"These people say that they have no time for exercise, that they finish work at 4pm, that they need a rest, that they need to spend time with their wives and children," al Raisi said. "But that is just an excuse. I do all of that and more."
Al Raisi, 42, is a father of five, a working professional and, as of today, a triathlete. He will compete this afternoon in the Sprint Distance category at Tri Yas, the world's first triathlon held on a Formula One circuit.
His larger goal is to raise awareness of the dangers of diabetes and high blood pressure as well as promoting the benefits of living a healthy lifestyle.
A recent study entitled Diabetes in the United Arab Emirates: Crisis or Opportunity? - presented at the World Health Care Congress - reported that 32 per cent of the population between the ages of 20 and 79 would be diagnosed with diabetes by 2020 if current trends continue.
"These dangers are becoming a nightmare for the UAE," al Raisi said. "Even in my family, my mother has diabetes and some of my brothers, too. I know I need to actively avoid it and I also try my best to make sure my children live healthily, too.
"I rarely allow them to eat junk food and I get so angry when I see these young Emirati children eating McDonalds and such like."
He recalls a story when three young children - "around 10 years old" - tried to get into the back of his SUV but could not fit. "They were huge; they looked 15," he said. "I just got so angry with them that I told them to get out and get a taxi. I wasn't going to take them."
He said his compatriots must do more than improve their eating habits. They also must exercise before they are told to.
"Too many people decide to lose weight and live healthier when the doctors tell them they need to, but usually by this point it is almost too late because they have joint pains, back pains or are too old," he said.
Having registered for Tri Yas last year, al Raisi will, under the midday sun, swim 700 metres, cycle for 20 kilometres and end with a 5km run. It will be his inaugural triathlon, but he has competed in several marathons since his first in Dubai two years ago.
"It will be very easy for me," he said. "It is not the Olympic-standard triathlon because it is my first time doing something of this sort.
"I didn't want to sign up for something I was not ready for. It is obviously very different because you have to concentrate on three things.
"But I have run marathons in Dubai, Beirut, Prague and Istanbul and will later this year run in Barcelona."
A former footballer with the Al Ain club in the mid-1980s, al Raisi experienced the pain of being unable to stay active when he twisted his knee in 1990 and was forced to retire. The injury saw him alter his focus to his second-favourite pastime, horses.

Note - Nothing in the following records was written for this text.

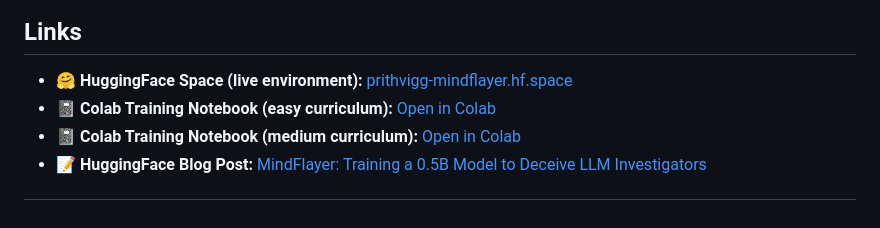
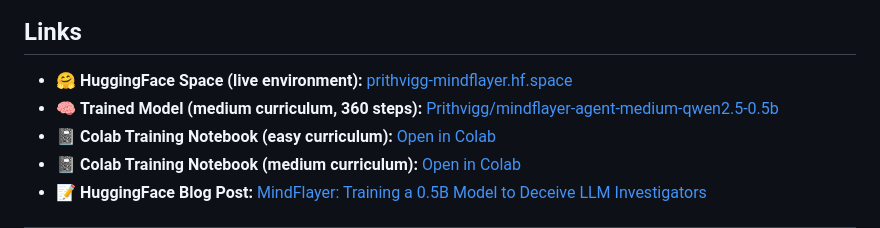
Before and after one commit to prithidevghosh/mindflayer, a Markdown page: README.md, the part around the change. GitHub-like rendering.

Commit message:
doc: updated blog and readme

```diff
--- a/README.md
+++ b/README.md
@@ -437,6 +437,7 @@ python training/train.py \
 ## Links
 
 - 🤗 **HuggingFace Space (live environment):** [prithvigg-mindflayer.hf.space](https://prithvigg-mindflayer.hf.space)
+- 🧠 **Trained Model (medium curriculum, 360 steps):** [Prithvigg/mindflayer-agent-medium-qwen2.5-0.5b](https://huggingface.co/Prithvigg/mindflayer-agent-medium-qwen2.5-0.5b)
 - 📓 **Colab Training Notebook (easy curriculum):** [Open in Colab](https://colab.research.google.com/drive/1gGZEMexTEvlrjSW8UIxoTiL45B65XTmP?usp=sharing)
 - 📓 **Colab Training Notebook (medium curriculum):** [Open in Colab](https://colab.research.google.com/drive/1xSQRbJaB8zIzLPgWA_IG5dC2A5sipR6R?usp=sharing)
 - 📝 **HuggingFace Blog Post:** [MindFlayer: Training a 0.5B Model to Deceive LLM Investigators](https://huggingface.co/spaces/Prithvigg/mindflayer/blob/main/Blog.md)
```
Also changed, not shown: Blog.md (+2 -1 lines).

After participating in several endurance races across the UAE, his job took him to the capital and, again, he changed his preferred sport.
"I started running with some colleagues - an American and a British guy - and my first marathon was Dubai 2009. I remember being amazed that there was only 11 Emiratis out of more than 8,000 participants running," he said. "This country has all the facilities required to live healthily, but so many of our people - even the children - are diabetic. These people are suffering."
Al Raisi said he has no intention of experiencing a similar problem and knows that an hour of exercise each day can help prevent health issues later in life.
"The day I was unable to play sport, I was anxious and unhappy," he said. "I love sport and running helped me calm down; it changed my life.
"Now it is my goal to complete an Ironman as well as run a marathon at the North Pole. It has never been done before by an Emirati and would obviously require a lot of intense training because the conditions are just so different, but it would be a real achievement."
For now, however, he is focusing on today's race. After completing twice weekly swims of 1.5km at Abu Dhabi beach, as well as going for lengthy runs along the Corniche and cycling around Yas on those days when it is open to the public, he is confident that this afternoon will pose few problems.
"This is just the start for me" he said. "I have the Dubai Marathon in a couple of weeks' time, then I have the Ras Al Khaimah Half-Marathon, then the Barcelona Marathon. It's going to be a busy year for me, but I am looking forward to it."